It was massive in the mouth, with an initial waft of carbonation, that parted to allow all the yeasty ester flavours to swamp everything. Sweetness reined. The yeast ester flavours lingering, like the last guest at a party, drunk and refusing to leave.

There may have been a tickle of bitterness in there, it was hard to tell. What was telling, was my reaction to drinking it. Gurning, is probably the most descriptive I can be.

After leaving it for an hour or so, it wasn’t quite so bad. I’ll leave it up to you to decide if my palate had adjusted, or the beer had mellowed. It was still sweet and estery, but now also had a slight juicy hop quality at the death.

Yes, it’s well made. Yes, it does what is says on the tin. Yes, loads of people are probably going to love it.

No, I wont be having another any time soon. The clue is in the name of the blog…

Advent Beer: Northern Monk The Trilogy MMXVI: HOPS

Northern Monk’s Trilogy series is an annual series paying homage to the three pillars of beer: Hops, Malt, and Yeast. This is the one I was most looking forward too.

The smell when the can was broached, was awesome. It poured a slightly hazy, apricot jam colour, with a compact head. The head was relatively hard to form and droped quickly back to pretty much nothing.

The nose was immense, thick with piney, resinous, citric hops. An undertone of prickliness, gave hints of a potentially aggressive mouth feel. This didn’t materialise, as it was actually quite soft in the mouth, with just a tickle of carbonation.

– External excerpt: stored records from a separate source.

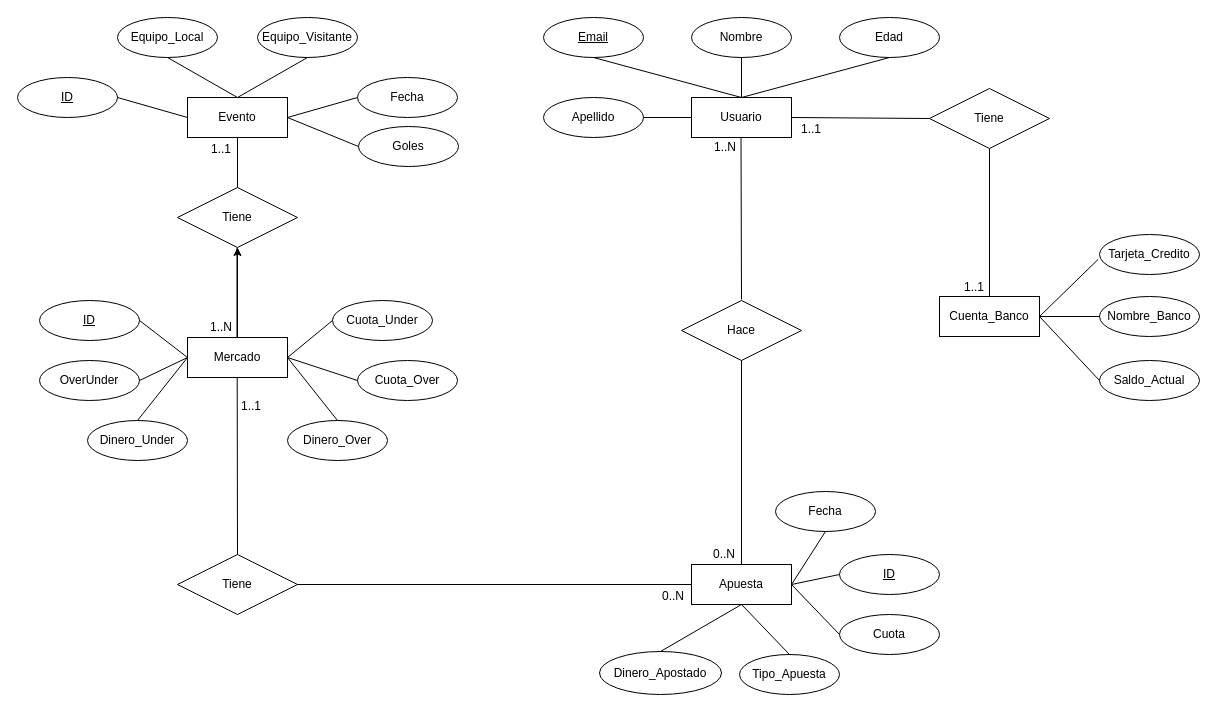
This is Modelos/Diseño_Conceptual/Diagrama.drawio from yomismomismo/PlaceMyBetAE5, a draw.io file, before an edit. Source tidied: cells renumbered, new cells numbered last; positions are measured from the earlier drawing's top-left corner, leaving out a move shared by most shapes. Both pictures are drawn from the tidied source at 100%, with x=0, y=0 at pixel (17, 17).
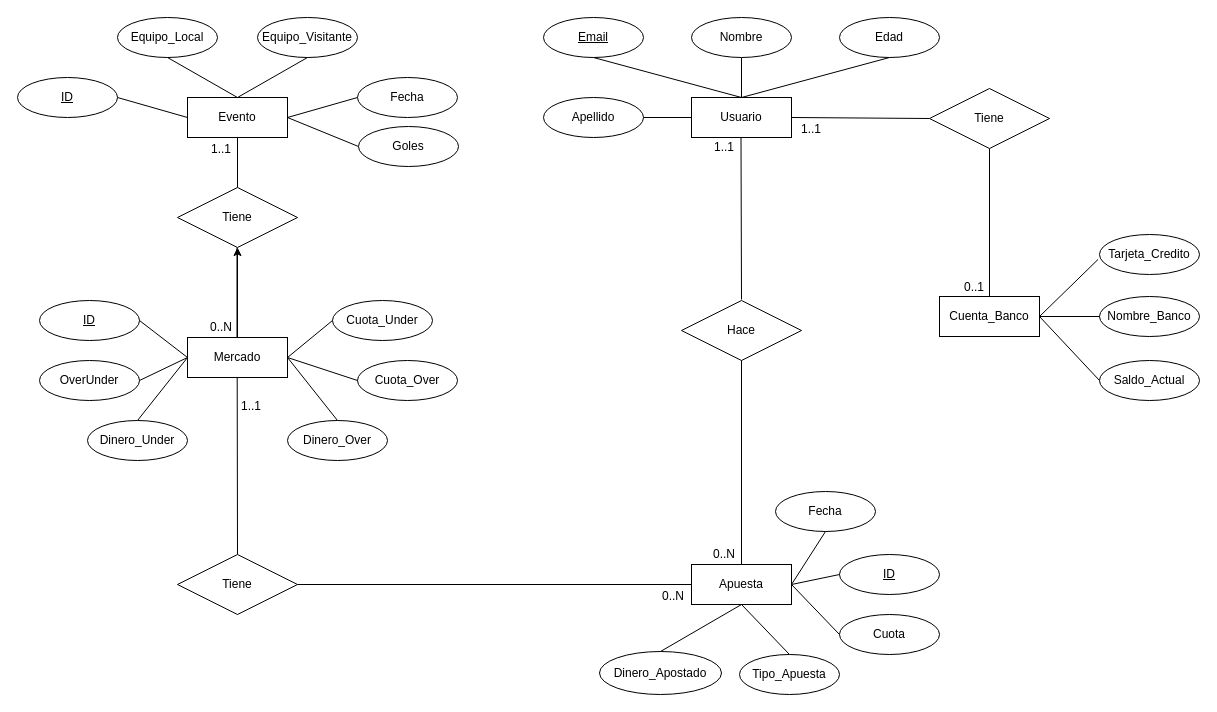
Above is the later version.

The change refers to these unchanged cells:
```xml
<mxCell id="39" style="endArrow=none;html=1;rounded=0;exitX=0.5;exitY=1;exitDx=0;exitDy=0;entryX=0.5;entryY=0;entryDx=0;entryDy=0;" parent="1" edge="1">
  <mxGeometry relative="1" as="geometry">
    <mxPoint x="219.5" y="230" as="sourcePoint" />
    <mxPoint x="219.5" y="320" as="targetPoint" />
  </mxGeometry>
</mxCell>
<mxCell id="50" style="endArrow=none;html=1;rounded=0;exitX=0.5;exitY=1;exitDx=0;exitDy=0;" parent="1" edge="1">
  <mxGeometry relative="1" as="geometry">
    <mxPoint x="723.5" y="120" as="sourcePoint" />
    <mxPoint x="724" y="282" as="targetPoint" />
  </mxGeometry>
</mxCell>
<mxCell id="53" style="endArrow=none;html=1;rounded=0;exitX=0.5;exitY=1;exitDx=0;exitDy=0;entryX=0.5;entryY=0;entryDx=0;entryDy=0;" parent="1" edge="1" source="52" target="32">
  <mxGeometry relative="1" as="geometry" />
</mxCell>
```

The edit, as a diff of the source:
```diff
@@
-    <mxCell id="40" value="1..N" style="html=1;align=right;verticalAlign=bottom;" parent="39" vertex="1">
+    <mxCell id="40" value="0..N" style="html=1;align=right;verticalAlign=bottom;" parent="39" vertex="1">
       <mxGeometry x="1" relative="1" as="geometry">
         <mxPoint x="-5" y="-2" as="offset" />
       </mxGeometry>
     </mxCell>
@@
-    <mxCell id="51" value="1..N" style="html=1;align=left;verticalAlign=bottom;" parent="50" vertex="1">
+    <mxCell id="51" value="1..1" style="html=1;align=left;verticalAlign=bottom;" parent="50" vertex="1">
       <mxGeometry x="-1" relative="1" as="geometry">
         <mxPoint x="-28.5" y="18" as="offset" />
       </mxGeometry>
     </mxCell>
@@
-    <mxCell id="54" value="1..1" style="html=1;align=right;verticalAlign=bottom;" parent="53" vertex="1">
+    <mxCell id="54" value="0..1" style="html=1;align=right;verticalAlign=bottom;" parent="53" vertex="1">
       <mxGeometry x="1" relative="1" as="geometry">
         <mxPoint x="-5" y="-1" as="offset" />
       </mxGeometry>
     </mxCell>
```
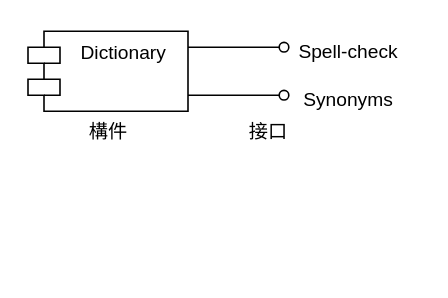
Earlier version of the draw.io diagram 3.drawio (rekcahtsebeht/SM). Source tidied: cells renumbered, new cells numbered last; positions are measured from the earlier drawing's top-left corner, leaving out a move shared by most shapes. Both pictures are drawn from the tidied source at 160%, with x=0, y=0 at pixel (27, 27).
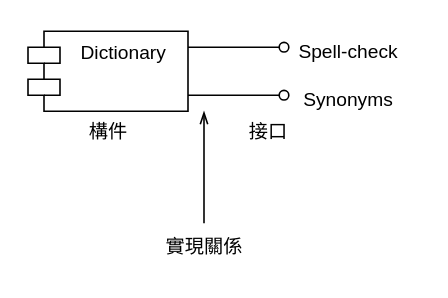
The same diagram, later.

What changed in the source:
```diff
@@
 <mxGraphModel>
   <root>
     <mxCell id="0" />
     <mxCell id="1" parent="0" />
     <mxCell id="2" value="Dictionary" style="shape=module;align=left;spacingLeft=20;align=center;verticalAlign=top;whiteSpace=wrap;html=1;" parent="1" vertex="1">
       <mxGeometry y="2" width="100" height="50" as="geometry" />
     </mxCell>
     <mxCell id="3" value="構件" style="text;html=1;align=center;verticalAlign=middle;strokeColor=none;fillColor=none;" parent="1" vertex="1">
       <mxGeometry x="25" y="50" width="50" height="30" as="geometry" />
     </mxCell>
     <mxCell id="4" style="endArrow=oval;html=1;rounded=0;endFill=0;" parent="1" edge="1">
       <mxGeometry relative="1" as="geometry">
         <mxPoint x="100" y="12" as="sourcePoint" />
         <mxPoint x="160" y="12" as="targetPoint" />
       </mxGeometry>
     </mxCell>
     <mxCell id="5" style="endArrow=oval;html=1;rounded=0;endFill=0;" parent="1" edge="1">
       <mxGeometry relative="1" as="geometry">
         <mxPoint x="100" y="42" as="sourcePoint" />
         <mxPoint x="160" y="42" as="targetPoint" />
       </mxGeometry>
     </mxCell>
     <mxCell id="6" value="Spell-check" style="text;html=1;align=center;verticalAlign=middle;strokeColor=none;fillColor=none;" parent="1" vertex="1">
       <mxGeometry x="155" width="90" height="30" as="geometry" />
     </mxCell>
     <mxCell id="7" value="Synonyms" style="text;html=1;align=center;verticalAlign=middle;strokeColor=none;fillColor=none;" parent="1" vertex="1">
       <mxGeometry x="160" y="30" width="80" height="30" as="geometry" />
     </mxCell>
     <mxCell id="8" value="接口" style="text;html=1;align=center;verticalAlign=middle;strokeColor=none;fillColor=none;" parent="1" vertex="1">
       <mxGeometry x="125" y="50" width="50" height="30" as="geometry" />
     </mxCell>
+    <mxCell id="9" style="endArrow=openThin;html=1;rounded=0;endFill=0;" parent="1" edge="1">
+      <mxGeometry relative="1" as="geometry">
+        <mxPoint x="110" y="122" as="sourcePoint" />
+        <mxPoint x="110" y="52" as="targetPoint" />
+      </mxGeometry>
+    </mxCell>
+    <mxCell id="10" value="實現關係" style="text;html=1;align=center;verticalAlign=middle;strokeColor=none;fillColor=none;" parent="1" vertex="1">
+      <mxGeometry x="75" y="122" width="70" height="30" as="geometry" />
+    </mxCell>
   </root>
 </mxGraphModel>
```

This beer is all about the hops, and boy did it deliver. The bitterness built, and built, then like a big wave breaking, the mouth was flooded with thick, bitter, citric flavours and bitterness. The cheeks prickling, the tongue and base of the mouth, throbbing with the thick bitter tang.

It wasn’t quite one of those hefty Olde English marmalade aftertastes, it was a touch too sweet and juicy for that. Although it did last and the more you drank, the longer it lasted and the heftier the flavours became. I could still taste it an age after finishing; I love it when that happens.

It didn’t feel like it drank to its strength, it felt like you could neck it quite easily. Then you’d have another mouthful and it felt huge and thick and sticky and all of its strength.

Each mouthful was a pleasure. You could argue that it was a touch sweet, but that would be nitpicking; I’d buy another in a heartbeat. Very, very tasty and dangerously drinkable. Phwoah…

Advent Beer: Northern Monk The Trilogy MMXVI: MALT

Northern Monk’s Trilogy series is an annual series paying homage to the three pillars of beer: Hops, Malt, and Yeast. I have all three and decided to start with MALT, an Imperial Porter, brewed in collaboration with De Molen.

It poured an almost impenetrable black in the glass, with hints of brown at the edges when held up to a light. A thick, rich, light brown head, formed slowly and dissipated relatively quickly. A quick swirl of the glass brought it back though.

For a beer that’s sole purpose is to showcase malt, it completely, unexpectedly, smelt of malt. Thick, rich, chocolate, coffee, stewed fruits, the whole gamut of hefty malt flavours. None of your lightweight biscuity, cerealy aromas here.

Massive in the mouth, the kind of beer that requires swishing around the mouth for a bit, before swallowing. Soft, smooth and subtle, with no one flavour jumping around. Everything just blending together, the result, unequivocally better than the sum of it’s parts.

That was my initial impression. Once it warmed up, the finish started to become sweet, very sweet. Lots of vanilla flavours as well, which added to the sweetness. With no real bitterness, it did get a bit sickly towards the end.

It’s the kind of beer that requires contemplation, demands it even. The kind of beer that requires a big sofa, a cold winters day and a roaring fire; I had to make do with one out of three. Other than finishing a bit sweet, it was pretty good. Looking forward to trying HOPS next.